Natalia Welzenbach-Marcu | October 24th, 2018
“Microplastic” is something of a buzzword, catching people’s attention as a leading cause for concern in terms of water and soil pollution. Many types of plastic are not biodegradable and break down instead into smaller and smaller versions of itself, causing major problems for the delicate ecosystem in the ocean. When these pieces reach sizes of less than 5 millimeters, they become, by definition, microplastics.
There are many sources for microplastics, including plastic bags, plastic packaging, and even clothing, something that more companies are becoming aware of. “Green” methods of packing products and a decreased use of plastic bags are slowly starting to become the norm, but there is still a long way to go before single-use plastic ceases to exist.

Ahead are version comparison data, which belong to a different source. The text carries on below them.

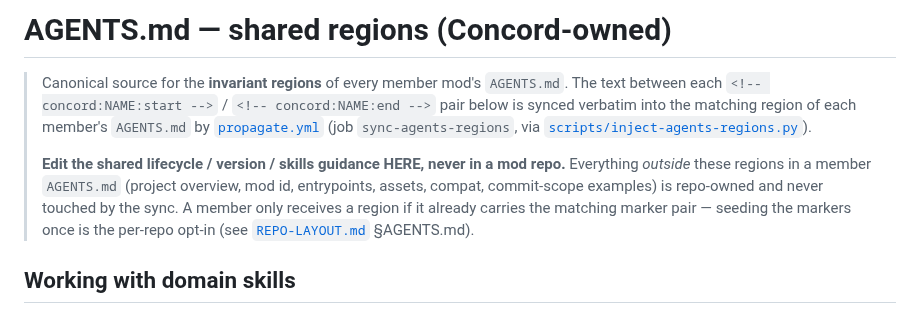
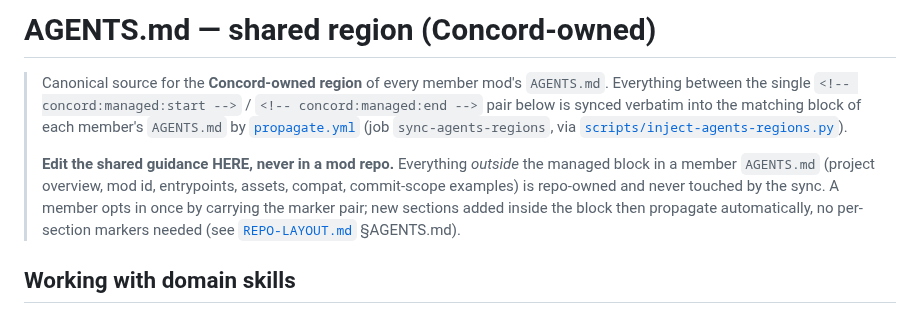
Before and after one commit to rfizzle/concord, a Markdown page: AGENTS-COMMON.md, the part around one of its changes. Drawn GitHub-style.

```diff
--- a/AGENTS-COMMON.md
+++ b/AGENTS-COMMON.md
@@ -1,15 +1,15 @@
-# AGENTS.md — shared regions (Concord-owned)
+# AGENTS.md — shared region (Concord-owned)
 
-> Canonical source for the **invariant regions** of every member mod's
-> `AGENTS.md`. The text between each `<!-- concord:NAME:start -->` /
-> `<!-- concord:NAME:end -->` pair below is synced verbatim into the matching
-> region of each member's `AGENTS.md` by [`propagate.yml`](.github/workflows/propagate.yml)
+> Canonical source for the **Concord-owned region** of every member mod's
+> `AGENTS.md`. Everything between the single `<!-- concord:managed:start -->` /
+> `<!-- concord:managed:end -->` pair below is synced verbatim into the matching
+> block of each member's `AGENTS.md` by [`propagate.yml`](.github/workflows/propagate.yml)
 > (job `sync-agents-regions`, via [`scripts/inject-agents-regions.py`](scripts/inject-agents-regions.py)).
 >
-> **Edit the shared lifecycle / version / skills guidance HERE, never in a mod
-> repo.** Everything *outside* these regions in a member `AGENTS.md` (project
-> overview, mod id, entrypoints, assets, compat, commit-scope examples) is
-> repo-owned and never touched by the sync. A member only receives a region if
-> it already carries the matching marker pair — seeding the markers once is the
-> per-repo opt-in (see [`REPO-LAYOUT.md`](REPO-LAYOUT.md) §AGENTS.md).
+> **Edit the shared guidance HERE, never in a mod repo.** Everything *outside*
+> the managed block in a member `AGENTS.md` (project overview, mod id,
+> entrypoints, assets, compat, commit-scope examples) is repo-owned and never
+> touched by the sync. A member opts in once by carrying the marker pair; new
+> sections added inside the block then propagate automatically, no per-section
+> markers needed (see [`REPO-LAYOUT.md`](REPO-LAYOUT.md) §AGENTS.md).
 
```
Also changed, not shown: other parts of AGENTS-COMMON.md (+2 -10 lines), REPO-LAYOUT.md (+12 -10 lines).
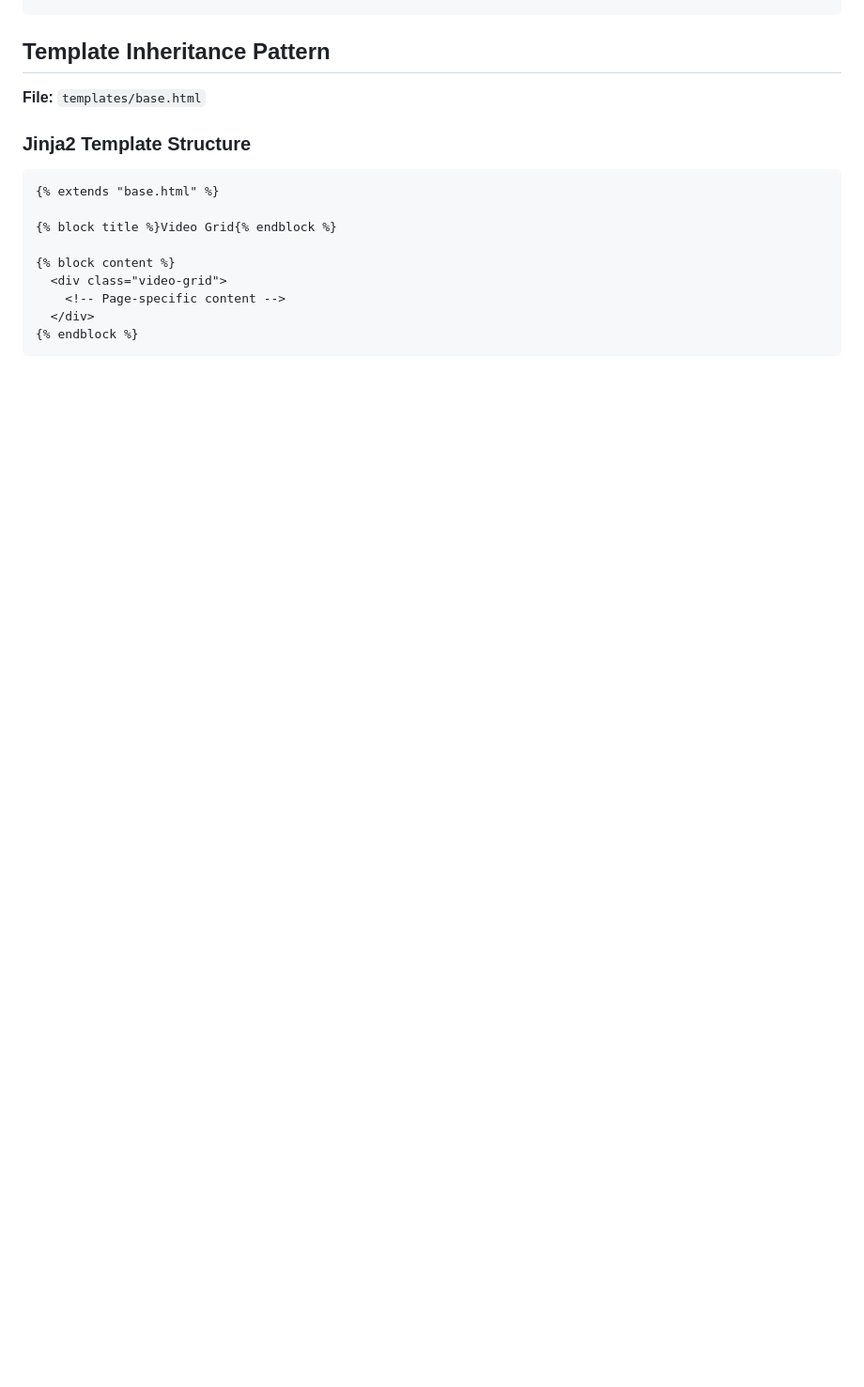
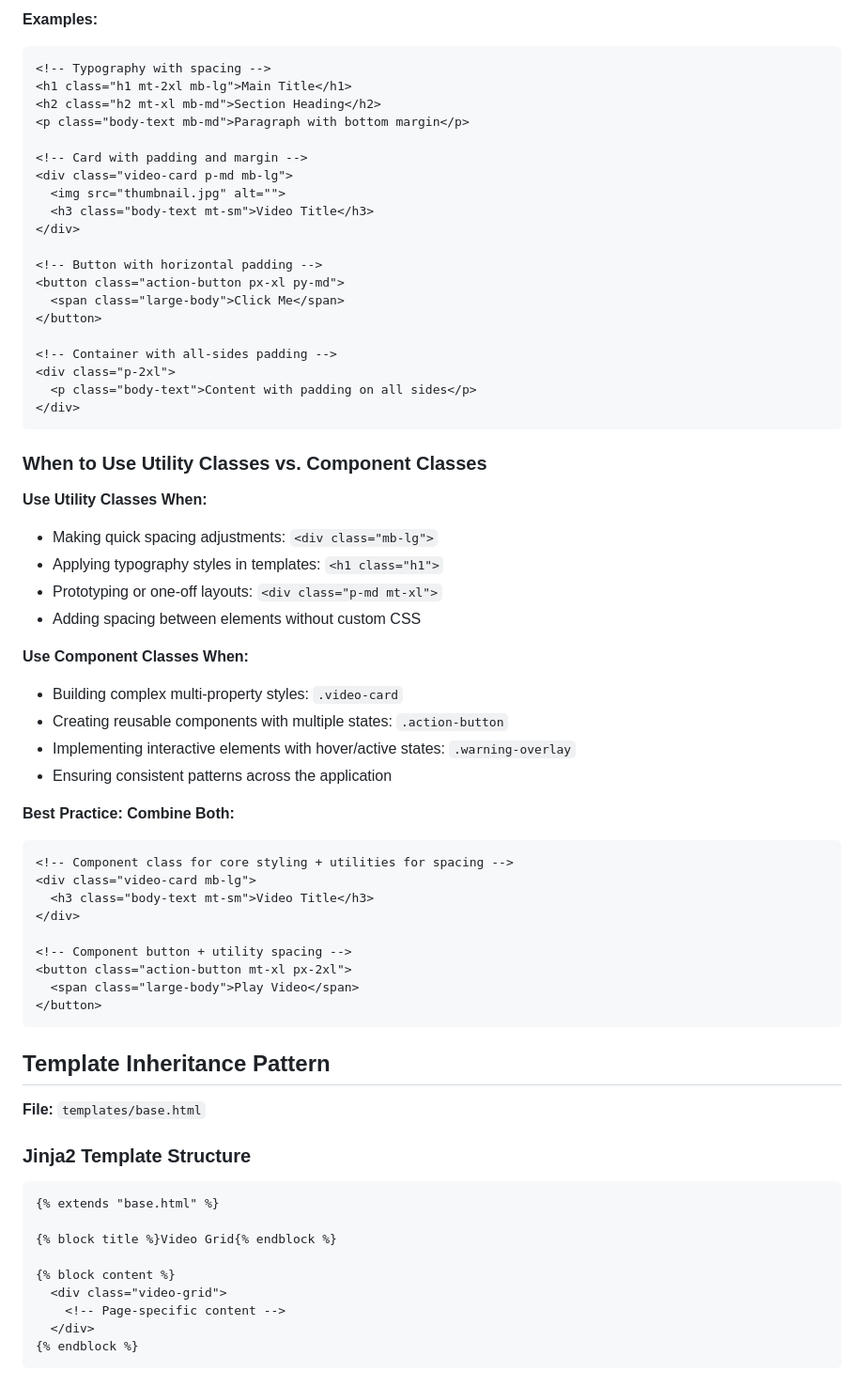
Before and after one commit to Frosco/barne-tv, a Markdown page: frontend/README.md, the part around one of its changes. Shown at 94% size. GitHub-like rendering; blank space fills up the shorter version.

````diff
--- a/frontend/README.md
+++ b/frontend/README.md
@@ -258,3 +336,54 @@ publicDir: 'public'  // Static assets copied to build output
+**Examples:**
+```html
+<!-- Typography with spacing -->
+<h1 class="h1 mt-2xl mb-lg">Main Title</h1>
+<h2 class="h2 mt-xl mb-md">Section Heading</h2>
+<p class="body-text mb-md">Paragraph with bottom margin</p>
+
+<!-- Card with padding and margin -->
+<div class="video-card p-md mb-lg">
+  <img src="thumbnail.jpg" alt="">
+  <h3 class="body-text mt-sm">Video Title</h3>
+</div>
+
+<!-- Button with horizontal padding -->
+<button class="action-button px-xl py-md">
+  <span class="large-body">Click Me</span>
+</button>
+
+<!-- Container with all-sides padding -->
+<div class="p-2xl">
+  <p class="body-text">Content with padding on all sides</p>
+</div>
+```
+
+### When to Use Utility Classes vs. Component Classes
+
+**Use Utility Classes When:**
+- Making quick spacing adjustments: `<div class="mb-lg">`
+- Applying typography styles in templates: `<h1 class="h1">`
+- Prototyping or one-off layouts: `<div class="p-md mt-xl">`
+- Adding spacing between elements without custom CSS
+
+**Use Component Classes When:**
+- Building complex multi-property styles: `.video-card`
+- Creating reusable components with multiple states: `.action-button`
+- Implementing interactive elements with hover/active states: `.warning-overlay`
+- Ensuring consistent patterns across the application
+
+**Best Practice: Combine Both:**
+```html
+<!-- Component class for core styling + utilities for spacing -->
+<div class="video-card mb-lg">
+  <h3 class="body-text mt-sm">Video Title</h3>
+</div>
+
+<!-- Component button + utility spacing -->
+<button class="action-button mt-xl px-2xl">
+  <span class="large-body">Play Video</span>
+</button>
+```
+
 ## Template Inheritance Pattern
 
 **File:** `templates/base.html`
````
Also changed, not shown: other parts of frontend/README.md (+78 -0 lines).
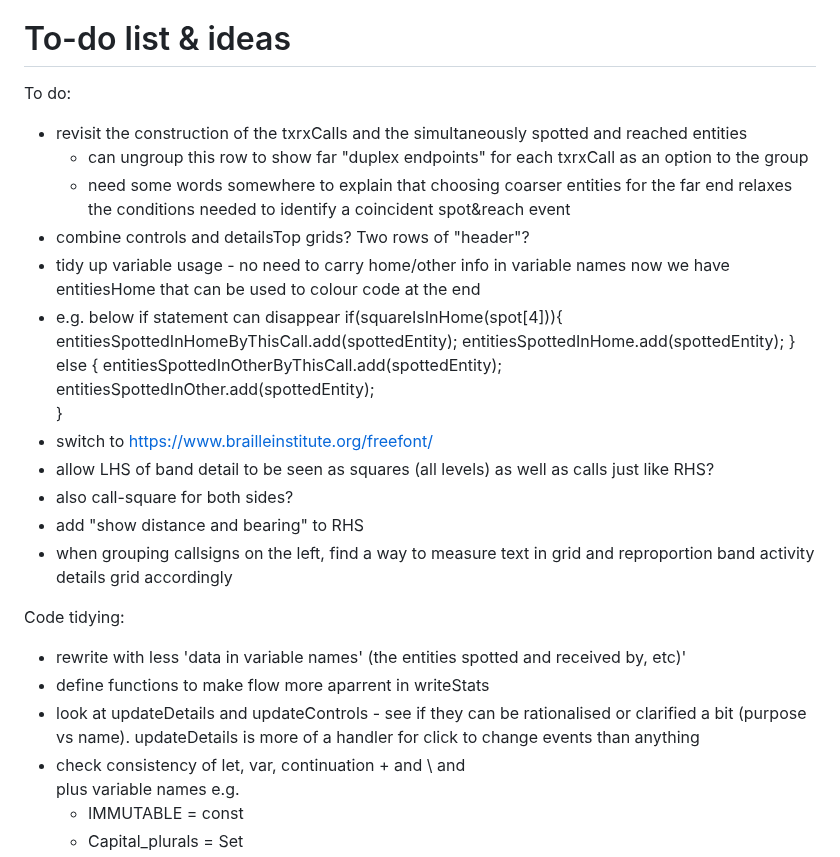
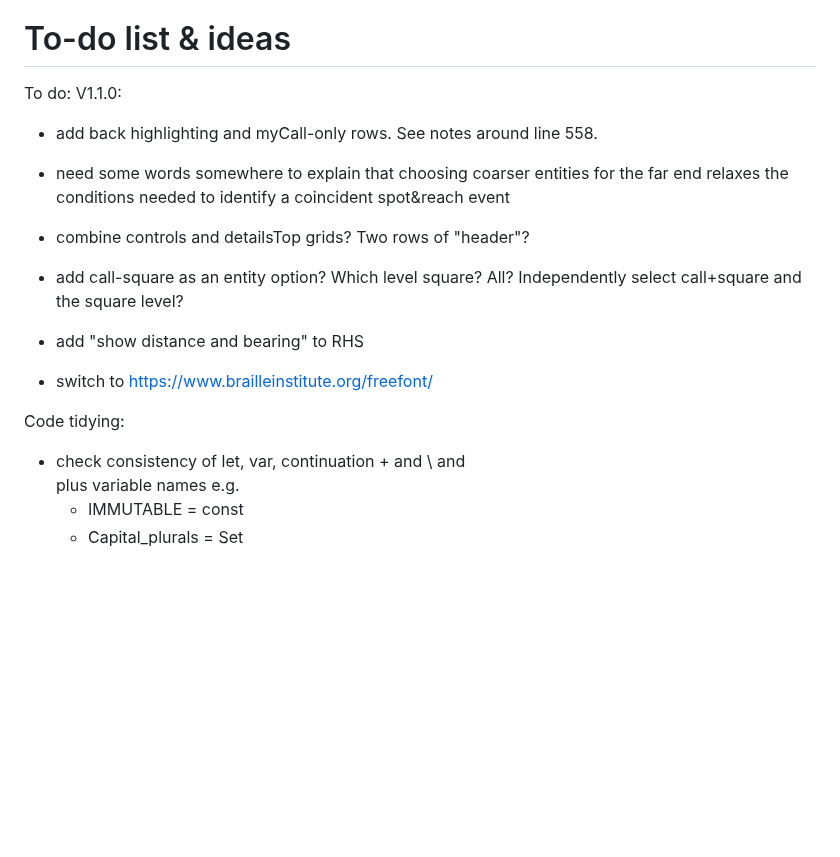
Before and after one commit to G1OJS/BandOpticon, a Markdown page: Change History.md, the part around the change. GitHub-like rendering; blank space fills up the shorter version.

```diff
--- a/Change History.md
+++ b/Change History.md
@@ -87,31 +87,17 @@ Additional labels for pre-release and build metadata are available as extensions
 # To-do list & ideas
 
 To do:
-  - revisit the construction of the txrxCalls and the simultaneously spotted and reached entities
-      - can ungroup this row to show far "duplex endpoints" for each txrxCall as an option to the group
-      - need some words somewhere to explain that choosing coarser entities for the far end relaxes the conditions needed to identify a coincident spot&reach event
+  V1.1.0:
+  - add back highlighting and myCall-only rows. See notes around line 558.
+  - need some words somewhere to explain that choosing coarser entities for the far end relaxes the conditions needed to identify a coincident spot&reach event
   - combine controls and detailsTop grids? Two rows of "header"?
-  - tidy up variable usage - no need to carry home/other info in variable names now we have entitiesHome that can be used to colour code at the end
-  - e.g. below if statement can disappear
-  if(squareIsInHome(spot[4])){
-		  entitiesSpottedInHomeByThisCall.add(spottedEntity);
-		  entitiesSpottedInHome.add(spottedEntity);
-		} else {
-		  entitiesSpottedInOtherByThisCall.add(spottedEntity);
-		  entitiesSpottedInOther.add(spottedEntity);
-		}
+
+  - add call-square as an entity option? Which level square? All? Independently select call+square and the square level?
+  - add "show distance and bearing" to RHS
   - switch to https://www.brailleinstitute.org/freefont/
-  - allow LHS of band detail to be seen as squares (all levels) as well as calls just like RHS?
-  - also call-square for both sides?
-  - add "show distance and bearing" to RHS
-  - when grouping callsigns on the left, find a way to measure text in grid and reproportion band activity details grid accordingly
+
 
 Code tidying:
-  - rewrite with less 'data in variable names' (the entities spotted and received by, etc)'
-  - define functions to make flow more aparrent in writeStats
-  - look at updateDetails and updateControls - see if they can be rationalised
-     or clarified a bit (purpose vs name). updateDetails is more of a handler for
-     click to change events than anything
   - check consistency of let, var, continuation + and \ and <br> plus variable names e.g.
      - IMMUTABLE = const
      - Capital_plurals = Set
```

Because of their size, microplastics can easily be ingested by animals and humans as these plastic particles find their way into food and tap water. A recent pilot study led by researchers from the Medical University of Vienna found evidence of plastic particles in stool samples collected from a variety of people spanning several nationalities. The small size of the study sample is something to be cautious of, and a larger study would reveal more accurate data.